The parent species, Staphylococcus aureus, is an occasional cause of abscesses, arthritis, osteomyelitis, mastitis and skin conditions in pigs. MRSA can be isolated from the same conditions and sites. The strain present in the pig is mostly CC/ST 398, one of a group of Livestock-Associated MRSA (LA-MRSA) found in farm animals and is indistinguishable in culture from the antibiotic sensitive strains until its sensitivity to antibiotic is determined when it is found to be resistant to methicillin.
The strain carries both the nuc and mec genes unlike the sensitive members of the species. Its resistance to antimicrobials is the reason for its importance in the pig and key to its relevance in public health, where humans infected with LA-MRSA may develop wound and skin infections which are difficult to treat.

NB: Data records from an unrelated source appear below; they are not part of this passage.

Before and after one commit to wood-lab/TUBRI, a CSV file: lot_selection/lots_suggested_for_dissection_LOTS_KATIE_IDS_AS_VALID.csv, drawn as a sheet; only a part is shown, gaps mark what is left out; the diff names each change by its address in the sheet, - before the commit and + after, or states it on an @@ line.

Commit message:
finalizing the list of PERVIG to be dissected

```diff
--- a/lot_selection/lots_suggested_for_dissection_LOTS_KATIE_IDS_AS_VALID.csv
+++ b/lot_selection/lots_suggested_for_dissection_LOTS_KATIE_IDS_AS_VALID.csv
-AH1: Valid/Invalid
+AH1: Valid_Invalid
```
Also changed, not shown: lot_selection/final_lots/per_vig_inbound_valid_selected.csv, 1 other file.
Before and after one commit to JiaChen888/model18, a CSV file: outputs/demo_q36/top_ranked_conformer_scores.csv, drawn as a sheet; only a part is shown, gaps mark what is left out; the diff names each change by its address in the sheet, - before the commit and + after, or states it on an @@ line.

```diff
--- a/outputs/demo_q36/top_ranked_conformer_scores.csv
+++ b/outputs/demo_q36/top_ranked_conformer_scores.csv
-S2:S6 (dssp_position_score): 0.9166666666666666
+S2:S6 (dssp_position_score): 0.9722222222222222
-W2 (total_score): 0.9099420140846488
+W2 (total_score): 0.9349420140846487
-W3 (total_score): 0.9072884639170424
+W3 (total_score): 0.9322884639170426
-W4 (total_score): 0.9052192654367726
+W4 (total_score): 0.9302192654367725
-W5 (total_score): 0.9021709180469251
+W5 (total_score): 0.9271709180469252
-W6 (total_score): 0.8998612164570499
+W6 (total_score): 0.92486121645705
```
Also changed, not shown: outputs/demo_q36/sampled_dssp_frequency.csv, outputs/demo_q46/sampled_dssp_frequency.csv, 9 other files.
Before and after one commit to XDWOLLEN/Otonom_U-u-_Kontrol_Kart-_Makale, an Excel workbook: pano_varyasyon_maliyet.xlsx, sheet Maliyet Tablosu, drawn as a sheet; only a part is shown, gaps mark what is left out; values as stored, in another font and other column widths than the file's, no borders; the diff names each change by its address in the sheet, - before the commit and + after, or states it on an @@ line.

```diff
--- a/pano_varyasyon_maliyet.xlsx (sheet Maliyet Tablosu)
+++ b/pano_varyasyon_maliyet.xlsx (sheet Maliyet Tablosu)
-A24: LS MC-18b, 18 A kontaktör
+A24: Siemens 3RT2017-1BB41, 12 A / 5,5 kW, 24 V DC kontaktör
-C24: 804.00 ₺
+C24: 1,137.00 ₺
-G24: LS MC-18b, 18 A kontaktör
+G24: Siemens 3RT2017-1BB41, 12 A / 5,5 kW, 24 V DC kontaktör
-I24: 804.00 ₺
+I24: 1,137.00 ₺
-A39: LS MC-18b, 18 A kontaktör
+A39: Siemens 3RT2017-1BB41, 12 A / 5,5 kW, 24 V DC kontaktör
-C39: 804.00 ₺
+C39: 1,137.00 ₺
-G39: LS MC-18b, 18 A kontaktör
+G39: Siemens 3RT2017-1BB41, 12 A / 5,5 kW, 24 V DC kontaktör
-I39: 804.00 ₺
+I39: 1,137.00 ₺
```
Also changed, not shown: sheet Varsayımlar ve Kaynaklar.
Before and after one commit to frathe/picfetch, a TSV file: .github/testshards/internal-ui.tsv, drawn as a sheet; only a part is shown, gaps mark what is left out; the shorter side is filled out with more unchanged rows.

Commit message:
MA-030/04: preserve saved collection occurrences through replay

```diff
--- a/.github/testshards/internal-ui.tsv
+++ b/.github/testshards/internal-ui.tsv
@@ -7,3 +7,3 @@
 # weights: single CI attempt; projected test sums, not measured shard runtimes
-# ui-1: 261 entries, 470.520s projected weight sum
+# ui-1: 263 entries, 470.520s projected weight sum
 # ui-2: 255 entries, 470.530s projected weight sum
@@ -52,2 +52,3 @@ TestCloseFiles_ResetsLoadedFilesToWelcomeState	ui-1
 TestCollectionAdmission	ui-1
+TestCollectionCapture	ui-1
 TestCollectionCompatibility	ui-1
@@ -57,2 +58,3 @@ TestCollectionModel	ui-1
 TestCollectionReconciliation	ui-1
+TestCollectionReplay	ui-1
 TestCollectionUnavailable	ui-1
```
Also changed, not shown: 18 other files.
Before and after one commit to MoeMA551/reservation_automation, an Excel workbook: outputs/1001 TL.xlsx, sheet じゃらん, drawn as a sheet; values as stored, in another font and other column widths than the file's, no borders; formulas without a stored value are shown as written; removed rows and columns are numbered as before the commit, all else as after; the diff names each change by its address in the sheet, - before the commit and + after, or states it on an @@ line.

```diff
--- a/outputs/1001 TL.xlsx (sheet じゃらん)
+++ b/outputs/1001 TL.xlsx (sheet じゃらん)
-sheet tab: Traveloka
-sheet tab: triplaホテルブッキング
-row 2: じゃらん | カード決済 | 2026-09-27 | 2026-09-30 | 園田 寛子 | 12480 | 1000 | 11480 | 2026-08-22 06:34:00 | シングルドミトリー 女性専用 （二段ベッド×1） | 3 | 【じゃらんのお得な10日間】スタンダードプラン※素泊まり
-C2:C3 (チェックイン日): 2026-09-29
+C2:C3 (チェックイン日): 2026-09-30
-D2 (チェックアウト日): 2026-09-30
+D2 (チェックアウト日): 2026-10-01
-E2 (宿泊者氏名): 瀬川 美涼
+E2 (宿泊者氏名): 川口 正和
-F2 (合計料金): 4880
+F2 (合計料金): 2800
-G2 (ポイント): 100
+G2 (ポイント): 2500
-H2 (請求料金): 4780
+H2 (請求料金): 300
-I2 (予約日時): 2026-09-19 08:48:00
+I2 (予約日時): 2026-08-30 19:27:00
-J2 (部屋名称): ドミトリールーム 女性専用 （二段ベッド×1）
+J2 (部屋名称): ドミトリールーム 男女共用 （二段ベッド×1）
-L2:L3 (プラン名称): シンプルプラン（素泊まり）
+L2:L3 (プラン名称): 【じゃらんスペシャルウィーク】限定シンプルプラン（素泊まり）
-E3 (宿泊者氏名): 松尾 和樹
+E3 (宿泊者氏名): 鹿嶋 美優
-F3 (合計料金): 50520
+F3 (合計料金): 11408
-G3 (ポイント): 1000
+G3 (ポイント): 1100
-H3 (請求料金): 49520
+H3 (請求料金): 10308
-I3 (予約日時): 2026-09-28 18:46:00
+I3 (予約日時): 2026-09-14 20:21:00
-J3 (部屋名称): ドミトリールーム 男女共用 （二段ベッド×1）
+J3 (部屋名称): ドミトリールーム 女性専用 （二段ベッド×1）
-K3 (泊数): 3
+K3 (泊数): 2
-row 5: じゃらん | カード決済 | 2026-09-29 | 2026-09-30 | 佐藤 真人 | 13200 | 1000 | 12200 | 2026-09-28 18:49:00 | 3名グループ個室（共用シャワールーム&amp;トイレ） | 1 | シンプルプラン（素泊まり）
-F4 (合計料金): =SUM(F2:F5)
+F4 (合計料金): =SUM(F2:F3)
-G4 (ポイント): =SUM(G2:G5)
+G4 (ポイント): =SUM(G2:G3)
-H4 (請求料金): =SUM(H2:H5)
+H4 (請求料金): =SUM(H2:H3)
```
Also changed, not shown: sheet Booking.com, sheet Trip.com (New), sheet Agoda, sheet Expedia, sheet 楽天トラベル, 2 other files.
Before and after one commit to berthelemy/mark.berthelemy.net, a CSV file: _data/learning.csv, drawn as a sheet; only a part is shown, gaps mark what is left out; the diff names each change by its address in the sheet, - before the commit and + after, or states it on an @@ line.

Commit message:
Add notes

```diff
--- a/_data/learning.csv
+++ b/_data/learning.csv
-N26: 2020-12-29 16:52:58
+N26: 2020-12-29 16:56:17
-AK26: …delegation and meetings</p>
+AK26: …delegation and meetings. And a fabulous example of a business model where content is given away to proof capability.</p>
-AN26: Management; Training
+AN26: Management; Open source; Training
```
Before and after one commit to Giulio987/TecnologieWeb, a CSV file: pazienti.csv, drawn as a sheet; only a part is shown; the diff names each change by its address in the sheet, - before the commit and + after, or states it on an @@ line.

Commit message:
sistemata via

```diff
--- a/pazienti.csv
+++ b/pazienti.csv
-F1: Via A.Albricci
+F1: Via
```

MRSA is present on the skin and in the nasal passages of clinically normal pigs on an infected farm and is shed in nasal secretions and skin scales. It survives drying and can be found in dust, as an aerosol in dusty premises, on clothing and on pen furniture. It may be transmitted to piglets from the sow vagina or skin at birth, by contact with colonised pigs and from contaminated pen furniture, vehicles and clothing and hands of workers. Movement of the organism between farms is mainly by the movement of colonised pigs and contaminated vehicles and clothing but temporarily – colonised humans could also be sources of infection. Aerosol transmission for 300 m has been demonstrated, but the importance of this route is not known.
Contact with colonised pigs can result in humans being colonised, and the organism can also be found on meat intended for human consumption.
Colonisation does not give rise to any disease in most cases. Those clinical signs that occur are the same as those seen in infections with antimicrobial-sensitive S. aureus, and only laboratory demonstration can confirm that MRSA is present, rather than the sensitive variant. The clinical conditions in which it has been found include swollen ears, skin lesions, umbilical abscesses, subcutaneous abscesses, foot lesions, arthritis, osteomyelitis, mastitis metritis and vegetative endocarditis. It has been found in enteritis, but it is not clear whether it can cause it.
Staphylococcal infections can be suspected when exudative epidermitis is seen (usually S. hyicus) and when abscesses filled with creamy pus are found. The presence of a staphylococcus can be seen microscopically in samples, but in most cases, its identification follows bacterial culture. Only after further cultural or PCR examination, can it be confirmed as S. aureus. PCR for the mec gene or antibiotic sensitivity testing reveal it as MRSA. It can then be typed as an LA-MRSA. Surveys can be carried out using selective media or PCR testing for MRSA on nasal, vaginal or skin swabs.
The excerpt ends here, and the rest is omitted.